Updated: June 26, 2014 6:36AM
Dear Daughter, I will always remember our season together. The cold. The snow. The wind. Rain. The way you ran.
I will remember how we arose to our clocks’ 5 a.m. buzzing, from winter through spring. How I sometimes stumbled out of bed a little late, only to find you already downstairs, bright eyed and ready to hit the gym. Even though you had a 12-hour day of school and practice ahead.
How no matter how difficult our workouts, you always returned home with a smile.
I will never forget how you bought into the idea that together we might be able to achieve your state dreams. To prove your coaches wrong. That you at least deserved a chance to run your race: the 400-meter dash.
I will remember how for one season I became your coach — stopwatch and all.

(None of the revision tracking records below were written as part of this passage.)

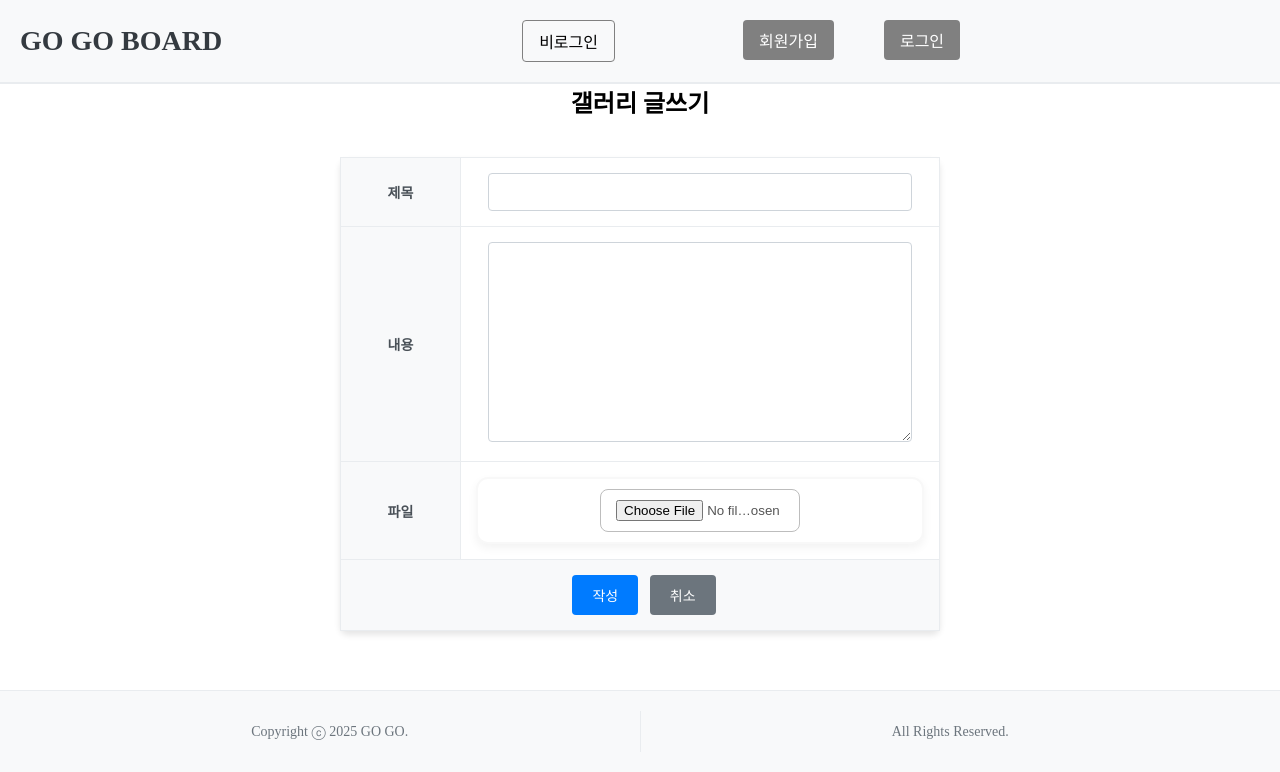
Repository: 1plus1equals3-true/Board-Project
Page: http://localhost/jsp/board/write_gallery.jsp
The author's editor kept a copy of each file at every save. The page is drawn from the files as they stood at one save, then again after the next save.
The browser window is 1280 px wide. The pictures show the whole page.
The page is served by Tomcat 9.

Above is the page before, as saved 2025-09-23 06:05:05.

After the next save:
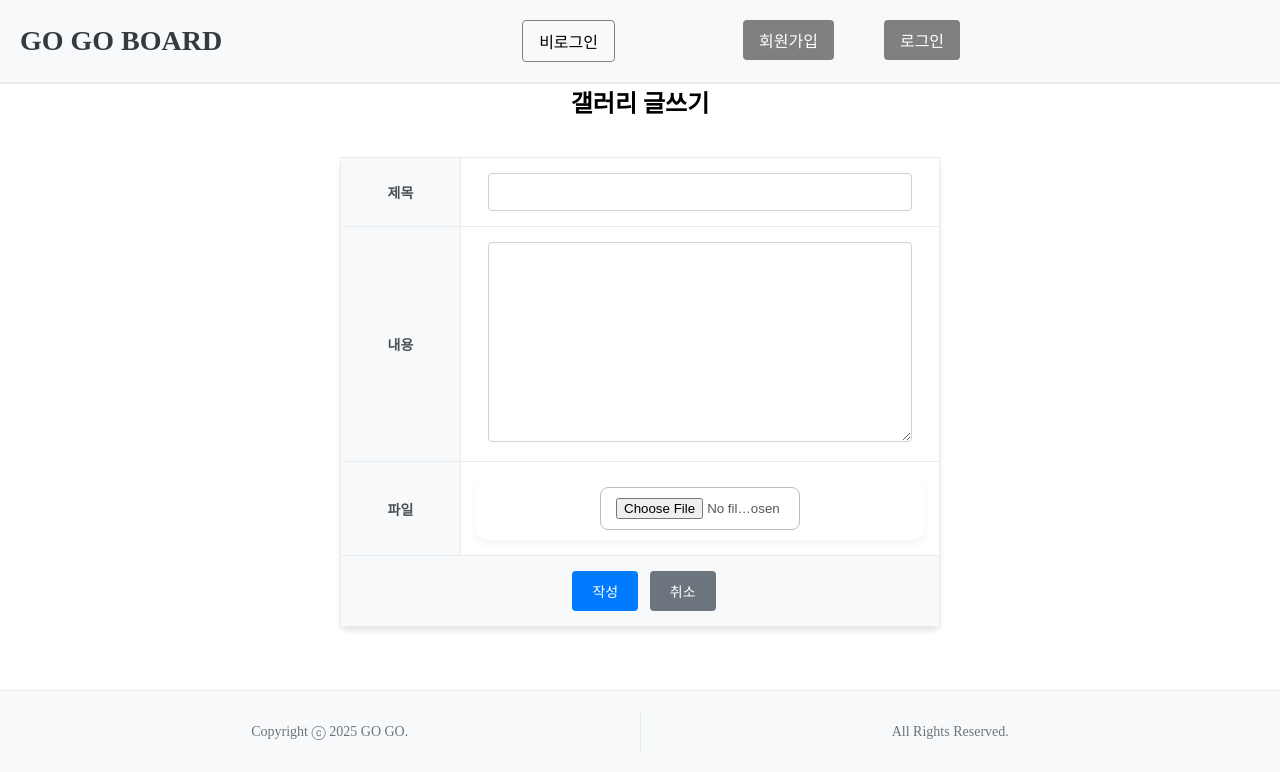
Saved 10 s later.
--- a/jsp/src/main/webapp/board/write_gallery.jsp
+++ b/jsp/src/main/webapp/board/write_gallery.jsp
@@ -100,7 +100,6 @@
 
   /* 나머지 디자인 스타일은 그대로 유지 */
   padding: 10px;
-  border: 2px solid #F8F8F8;
   border-radius: 12px;
   background-color: white;
   box-shadow: 0 4px 10px rgba(0, 0, 0, 0.05);

After the save that followed:
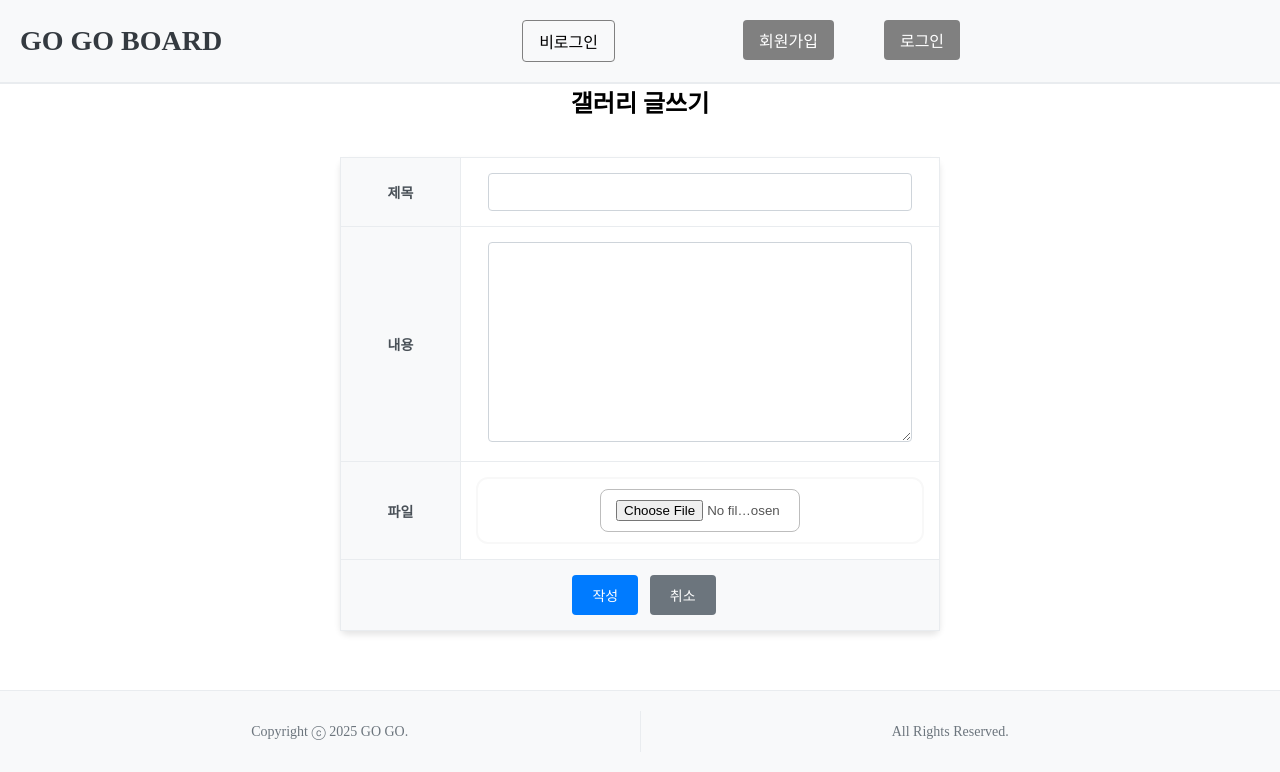
Saved 9 s later.
--- a/jsp/src/main/webapp/board/write_gallery.jsp
+++ b/jsp/src/main/webapp/board/write_gallery.jsp
@@ -100,9 +100,9 @@
 
   /* 나머지 디자인 스타일은 그대로 유지 */
   padding: 10px;
+  border: 2px solid #F8F8F8;
   border-radius: 12px;
   background-color: white;
-  box-shadow: 0 4px 10px rgba(0, 0, 0, 0.05);
 }
 
 /* 파일 입력 필드 스타일 */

Your chief cheerer, trainer, believer.
How mom called me “Coach Dad.” How a few of the ladies at the gym would inquire whether I was a personal trainer.
“Nope, ” I’d answer to their dismay, “just her dad.”
I’m not sure how good a coach I was. I will always know I did my best.
That I was drawn into coaching by my love for you. Inspired by your coaches’ disbelief in your ability to be a sprinter. By their resistance and often refusal to simply put you in and give you a chance.
How even after you had won the individual 400 at a meet a week earlier, they left your name off the list at last year’s sectionals. The tears and hurt I saw in your eyes.
The determination I witnessed just minutes later, as you laced up to join your teammates in the 400-meter relay. The encouraging words of your teammates, “Don’t worry, Imani, prove your coaches wrong!”
And you ran. With heart, you ran.
Though I am not sure you could ever change the way your coaches saw you. And yet, that had to do with the limitations of their own vision. Not yours.
It’s another of the life’s lessons I whispered to you at one track or another, while standing near the treadmill, or while you lifted a hard set. Lessons for life:
The weather won’t always agree. Be ready to compete, no matter the elements.
Don’t quit. Work hard. Dream big.
Trust in the Lord. Leave it all on the track.
Dig, drive, accelerate. Attack the curve.
Focus. Maintain your form. Reach deep inside.
And also this: The MVP honor is not a popularity contest. Not bestowed by players. But by a coach who can see the true character, performance and heart of an athlete.
Dear daughter, I will never forget the way you ran a week ago — even if we fell just shy of qualifying for state in the 400 and 200. I will never forget the heart, fearlessness and determination that surrounded you like the morning sun.
And I suspect I will never forget weeping for our loss. The pain that I could not coach you to your dream.
But mostly, I will remember tears of joy for a beautiful season with my daughter. The challenge that brought us closer together. The joy of a daughter who graduates high school this weekend and who overwhelms this father’s heart.
And as you walk off that stage, I’ll be standing there with one last piece of hardware — white and glistening gold. One for our season.
For you and you alone are Coach Dad’s MVP.